John’s fears have been corroborated by two major US corporations.  Back in June 2011 at the Office 365 launch, Gordon Frazer, managing director of Microsoft UK, gave the first admission that data stored in their Cloud, regardless of where it is in the world, is not protected from the Patriot Act.  In August of 2011 Google also confirmed to Germany’s  WirtschaftsWoche that their servers in Europe have no protection from it.  That means that some UK and European Cloud companies might spread some FUD (fear uncertainty and doubt) and get a short term advantage over their US competitors.  I’ve already heard of one UK government project being shelved 3 months in to development on a well known US PaaS once this issue came to light.

This highlights the need for Cloud providers to be transparent about the supply chain that underpins their service.  For my own part, we use Google Apps and we are happy to trust our documents and data to that provider and the potential risk of The Patriot Act, but not everyone will be that comfortable.  As a buyer you need to go in with your eyes open and check how and where your data is stored, consider the data protection implications and decide your own position on The Patriot Act.  This is a big topic that, up to now, hasn’t got the attention it deserves.

A version of this article was first published on Fresh Business Thinking and then on Business Cloud News.

Photo reproduced from Blame It On The Voices.

 

 

(Cross-posted @ Business Two Zero)

David heads up D2C, a consulting firm which provides business and social media consulting as well as advising on Cloud based solutions for accounting, content, collaboration, and web publishing.
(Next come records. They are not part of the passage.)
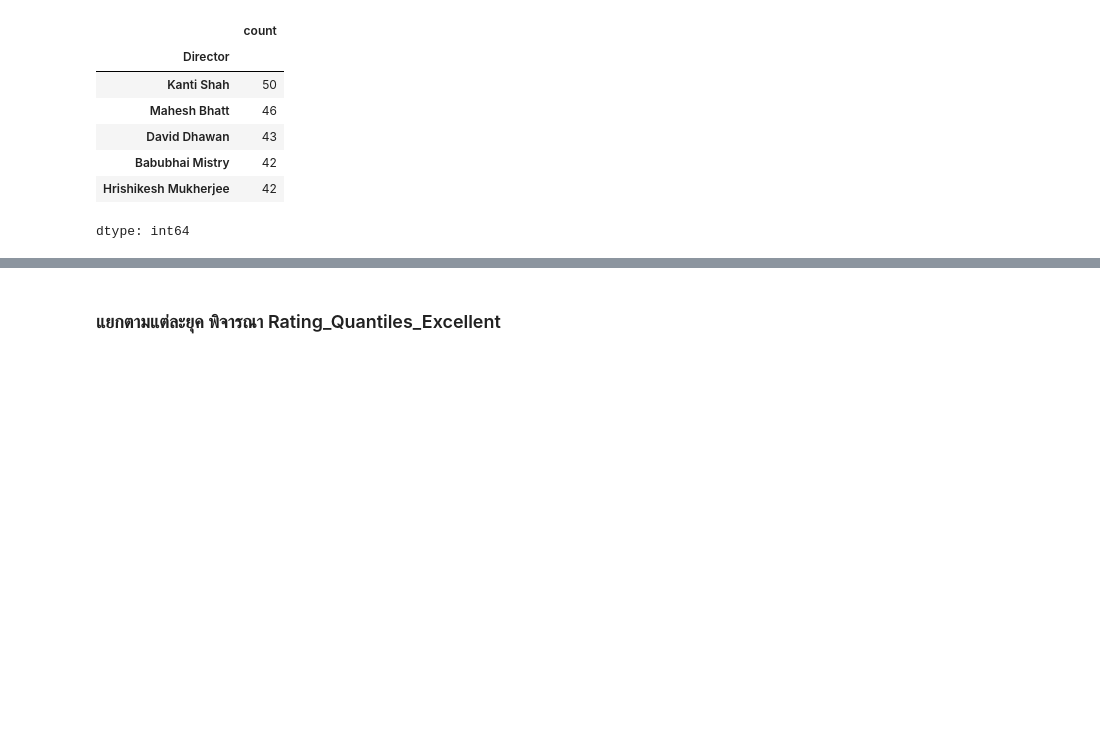
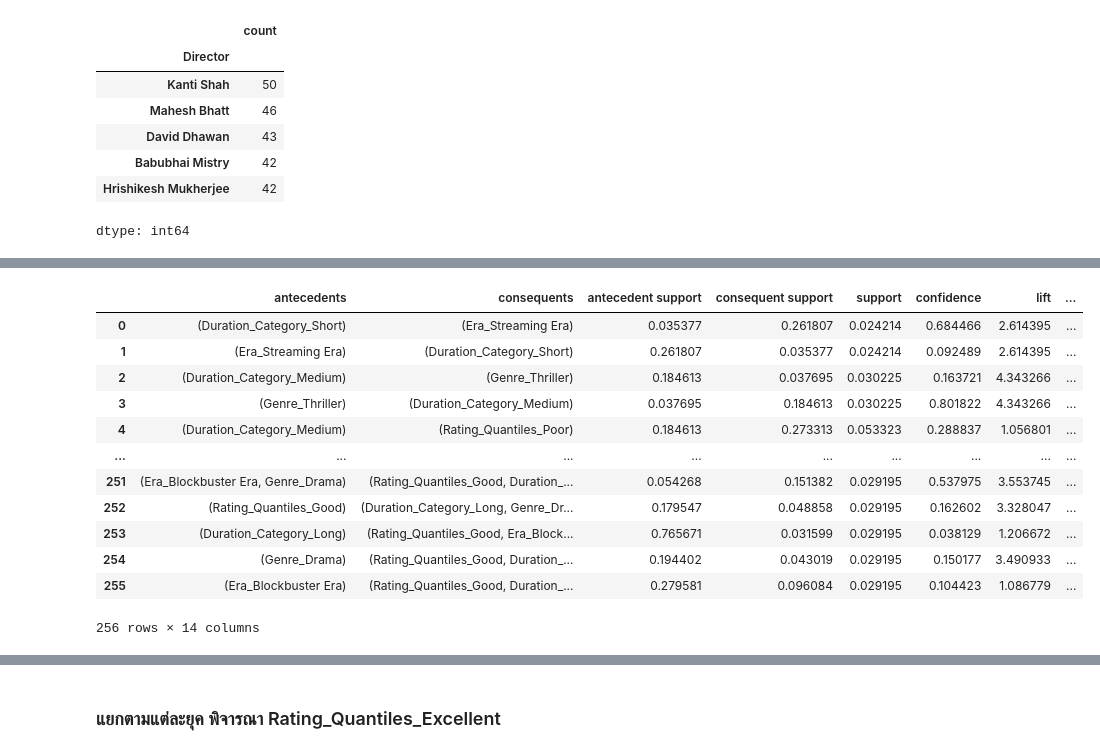
Before and after one commit to jangInw007/BSC_DPDM2025, a Jupyter notebook: Ch4_Frequent_Patterns_(Association_Rules).ipynb, the cells around one changed output, grey strips where cells are left out. Saved outputs shown, nothing was run; the diff lists cells and outputs as text; code cells hidden in the pictures; blank space fills up the shorter version.

```diff
--- a/Ch4_Frequent_Patterns_(Association_Rules).ipynb
+++ b/Ch4_Frequent_Patterns_(Association_Rules).ipynb
@@ -1135,0 +1157,5 @@ dtype: int64
+# %%
+selected_columns = [col for col in data_apri.columns if col.startswith('Duration_Category')] + \
+                    [col for col in data_apri.columns if col.startswith('Genre')] + \
+                     [col for col in data_apri.columns if col.startswith('Rating_Quantiles')] + \
+                       [col for col in data_apri.columns if col.startswith('Era')]
@@ -1135,0 +1166,3 @@ dtype: int64
+# %%
+data_selected = data_apri[selected_columns]
+data_selected.shape
@@ -1135,0 +1186,26 @@ dtype: int64
+# %%
+from mlxtend.frequent_patterns import apriori, association_rules
+
+# ค่าที่ตั้งต้น
+min_sup = 0.02
+
+# คำนวณ frequent itemsets
+frequentItemsets_Streaming = apriori(data_selected, min_support=min_sup, use_colnames=True)
+
+# สร้างกฎเชื่อมโยง (association rules) จาก frequent itemsets
+rules = association_rules(frequentItemsets_Streaming, metric="lift", min_threshold=1)
+rules
+# %% [output]
+|  | antecedents | consequents | antecedent support | consequent support | support | confidence | lift | ... |
+| 0 | (Duration_Category_Short) | (Era_Streaming Era) | 0.035377 | 0.261807 | 0.024214 | 0.684466 | 2.614395 | ... |
+| 1 | (Era_Streaming Era) | (Duration_Category_Short) | 0.261807 | 0.035377 | 0.024214 | 0.092489 | 2.614395 | ... |
+| 2 | (Duration_Category_Medium) | (Genre_Thriller) | 0.184613 | 0.037695 | 0.030225 | 0.163721 | 4.343266 | ... |
+| 3 | (Genre_Thriller) | (Duration_Category_Medium) | 0.037695 | 0.184613 | 0.030225 | 0.801822 | 4.343266 | ... |
+| 4 | (Duration_Category_Medium) | (Rating_Quantiles_Poor) | 0.184613 | 0.273313 | 0.053323 | 0.288837 | 1.056801 | ... |
+| ... | ... | ... | ... | ... | ... | ... | ... | ... |
+| 251 | (Era_Blockbuster Era, Genre_Drama) | (Rating_Quantiles_Good, Duration_... | 0.054268 | 0.151382 | 0.029195 | 0.537975 | 3.553745 | ... |
+| 252 | (Rating_Quantiles_Good) | (Duration_Category_Long, Genre_Dr... | 0.179547 | 0.048858 | 0.029195 | 0.162602 | 3.328047 | ... |
+| 253 | (Duration_Category_Long) | (Rating_Quantiles_Good, Era_Block... | 0.765671 | 0.031599 | 0.029195 | 0.038129 | 1.206672 | ... |
+| 254 | (Genre_Drama) | (Rating_Quantiles_Good, Duration_... | 0.194402 | 0.043019 | 0.029195 | 0.150177 | 3.490933 | ... |
+| 255 | (Era_Blockbuster Era) | (Rating_Quantiles_Good, Duration_... | 0.279581 | 0.096084 | 0.029195 | 0.104423 | 1.086779 | ... |
+256 rows × 14 columns
```
Also changed, not shown: parts of 14 cells of this notebook.
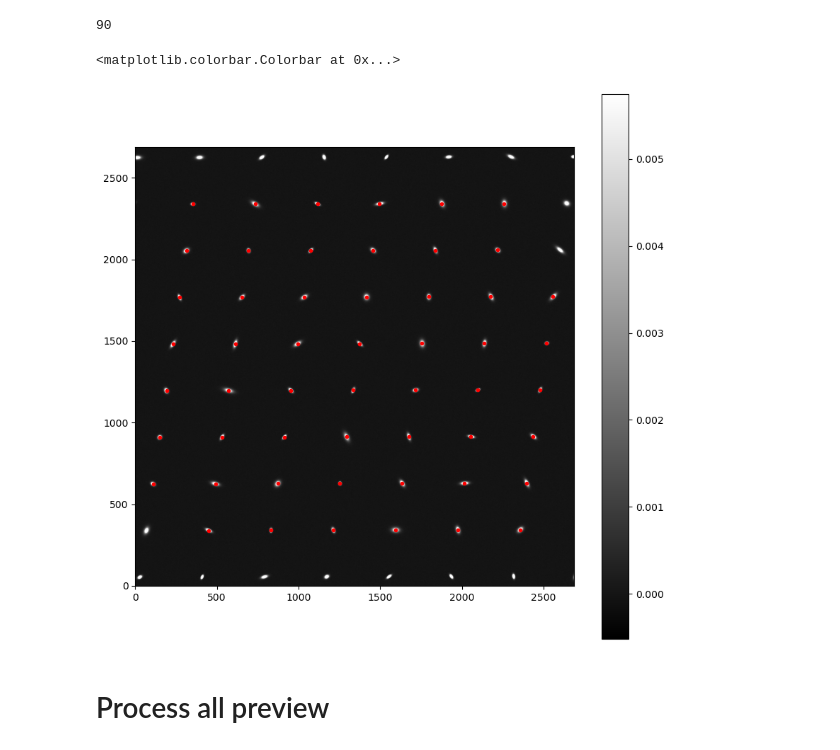
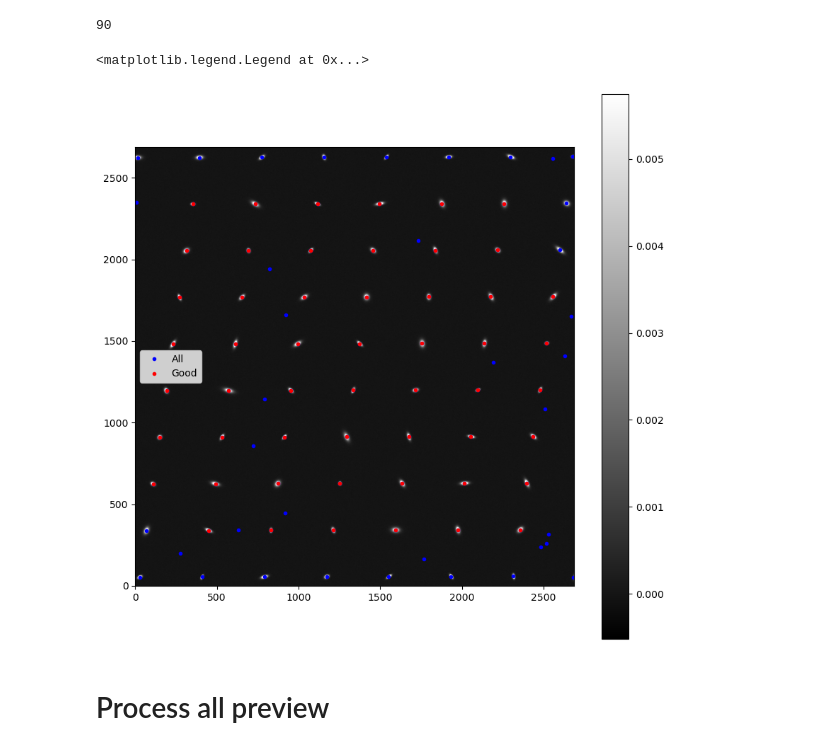
Before and after one commit to Roman-HLIS-Cosmology-PIT/tutorial-metadetect, a Jupyter notebook: notebooks/run_metadetect_on_imcom.ipynb, the cells around one changed output. Drawn from its saved outputs; the diff is of its cells as text; code cells hidden in the pictures.

```diff
--- a/notebooks/run_metadetect_on_imcom.ipynb
+++ b/notebooks/run_metadetect_on_imcom.ipynb
@@ -382,14 +382,16 @@ m_good = (res["noshear"]["wmom_s2n"] > 10) & (res["noshear"]["wmom_T_ratio"] > 0
 # %%
 plt.figure(figsize=(10, 10))
 img = f[0] + noise
 m_img = np.mean(img)
 s_img = np.std(img)
 plt.imshow(img, origin='lower', cmap='gray', vmin=max(np.min(img), m_img - 5 * s_img), vmax=m_img + 5 * s_img)
-plt.plot(res["noshear"]["sx_col"][m_good], res["noshear"]["sx_row"][m_good], "r.")
+plt.plot(res["noshear"]["sx_col"], res["noshear"]["sx_row"], "b.", label="All")
+plt.plot(res["noshear"]["sx_col"][m_good], res["noshear"]["sx_row"][m_good], "r.", label="Good")
 plt.colorbar()
+plt.legend()
 # %% [output]
-<matplotlib.colorbar.Colorbar at 0x...>
+<matplotlib.legend.Legend at 0x...>
-[figure, old version]
+[figure, new version]
 # %% [markdown]
 # Process all preview
 # %%
```
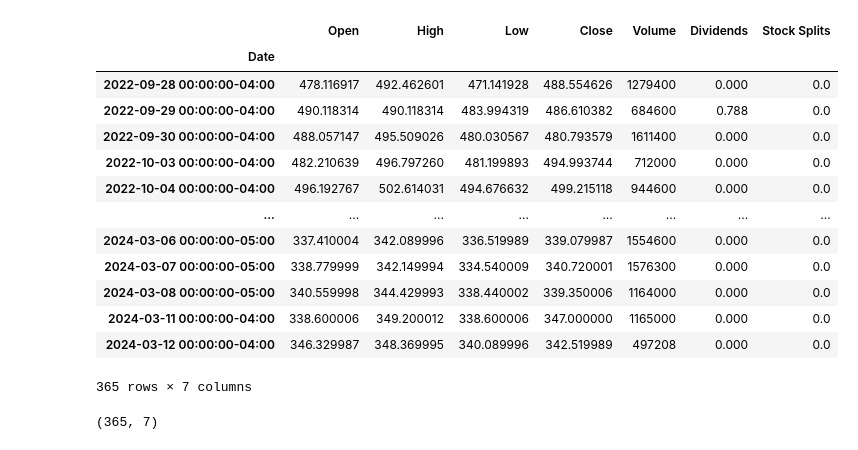
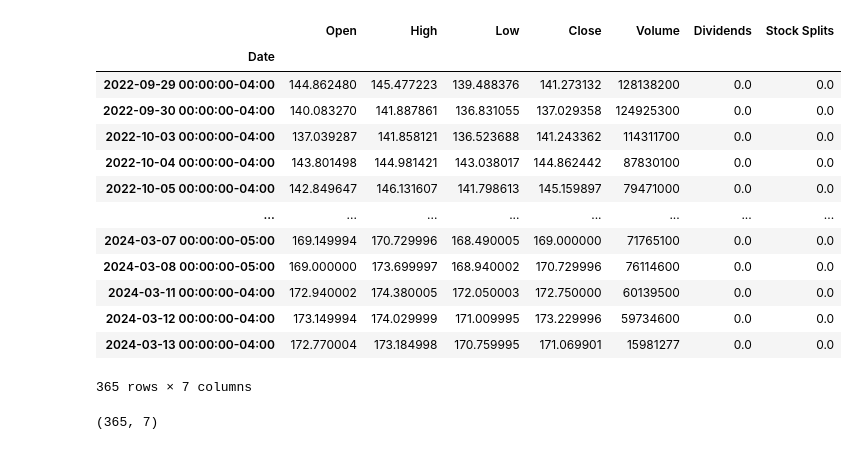
Before and after one commit to Duitenberg-ICT/DB-InvestmentBot, a Jupyter notebook: src/plutus/prediction/arima_playground.ipynb, the cells around one changed output. Saved outputs shown, nothing was run; the diff lists cells and outputs as text; code cells hidden in the pictures.

```diff
--- a/src/plutus/prediction/arima_playground.ipynb
+++ b/src/plutus/prediction/arima_playground.ipynb
@@ -7,25 +7,25 @@ from matplotlib.pyplot import figure
 from sklearn.metrics import mean_squared_error
 import yfinance as yf
 # %%
-stock_name = "HUM"
+stock_name = "AAPL"
 stock_info = yf.Ticker(stock_name)
 df = stock_info.history(period="max")
 df = df.tail(365)
 df
 # %% [output]
 |  | Open | High | Low | Close | Volume | Dividends | Stock Splits |
 | Date |  |  |  |  |  |  |  |
-| 2022-09-28 00:00:00-04:00 | 478.116917 | 492.462601 | 471.141928 | 488.554626 | 1279400 | 0.000 | 0.0 |
-| 2022-09-29 00:00:00-04:00 | 490.118314 | 490.118314 | 483.994319 | 486.610382 | 684600 | 0.788 | 0.0 |
-| 2022-09-30 00:00:00-04:00 | 488.057147 | 495.509026 | 480.030567 | 480.793579 | 1611400 | 0.000 | 0.0 |
-| 2022-10-03 00:00:00-04:00 | 482.210639 | 496.797260 | 481.199893 | 494.993744 | 712000 | 0.000 | 0.0 |
-| 2022-10-04 00:00:00-04:00 | 496.192767 | 502.614031 | 494.676632 | 499.215118 | 944600 | 0.000 | 0.0 |
+| 2022-09-29 00:00:00-04:00 | 144.862480 | 145.477223 | 139.488376 | 141.273132 | 128138200 | 0.0 | 0.0 |
+| 2022-09-30 00:00:00-04:00 | 140.083270 | 141.887861 | 136.831055 | 137.029358 | 124925300 | 0.0 | 0.0 |
+| 2022-10-03 00:00:00-04:00 | 137.039287 | 141.858121 | 136.523688 | 141.243362 | 114311700 | 0.0 | 0.0 |
+| 2022-10-04 00:00:00-04:00 | 143.801498 | 144.981421 | 143.038017 | 144.862442 | 87830100 | 0.0 | 0.0 |
+| 2022-10-05 00:00:00-04:00 | 142.849647 | 146.131607 | 141.798613 | 145.159897 | 79471000 | 0.0 | 0.0 |
 | ... | ... | ... | ... | ... | ... | ... | ... |
-| 2024-03-06 00:00:00-05:00 | 337.410004 | 342.089996 | 336.519989 | 339.079987 | 1554600 | 0.000 | 0.0 |
-| 2024-03-07 00:00:00-05:00 | 338.779999 | 342.149994 | 334.540009 | 340.720001 | 1576300 | 0.000 | 0.0 |
-| 2024-03-08 00:00:00-05:00 | 340.559998 | 344.429993 | 338.440002 | 339.350006 | 1164000 | 0.000 | 0.0 |
-| 2024-03-11 00:00:00-04:00 | 338.600006 | 349.200012 | 338.600006 | 347.000000 | 1165000 | 0.000 | 0.0 |
-| 2024-03-12 00:00:00-04:00 | 346.329987 | 348.369995 | 340.089996 | 342.519989 | 497208 | 0.000 | 0.0 |
+| 2024-03-07 00:00:00-05:00 | 169.149994 | 170.729996 | 168.490005 | 169.000000 | 71765100 | 0.0 | 0.0 |
+| 2024-03-08 00:00:00-05:00 | 169.000000 | 173.699997 | 168.940002 | 170.729996 | 76114600 | 0.0 | 0.0 |
+| 2024-03-11 00:00:00-04:00 | 172.940002 | 174.380005 | 172.050003 | 172.750000 | 60139500 | 0.0 | 0.0 |
+| 2024-03-12 00:00:00-04:00 | 173.149994 | 174.029999 | 171.009995 | 173.229996 | 59734600 | 0.0 | 0.0 |
+| 2024-03-13 00:00:00-04:00 | 172.770004 | 173.184998 | 170.759995 | 171.069901 | 15981277 | 0.0 | 0.0 |
 365 rows × 7 columns
 # %%
 df.shape
```
Also changed, not shown: parts of 5 cells of this notebook, 1 other file.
He is Chair of the UK's Intellect Software as a Service Group, a director of EuroCloud UK, on the governance board of the Cloud Industry Forum and a regular speaker at social media and Cloud Computing events including chairing London's Cloud Computing World Forum in 2009, 2010 and 2011. He has been appointed to the governance board of the Cloud Industry Forum. David organizes London Wiki Wednesdays, was one of the founders of CreativeCoffee Club and was part of the team that started Amplified (the Network of Networks). LinkedIn TwitterFacebook

One response to “The cultural divide on data protection – USA vs EU”

  1. The cultural divide on data protection – USA vs EU | 2FatDads

    [...] act and other US laws! Not to mention violating the customer agreement with their bank.Source: Cloud AveImage courtesy of Blame it on the Voices.Cross-posted on Schultzter’s BlogRelated posts:Data [...]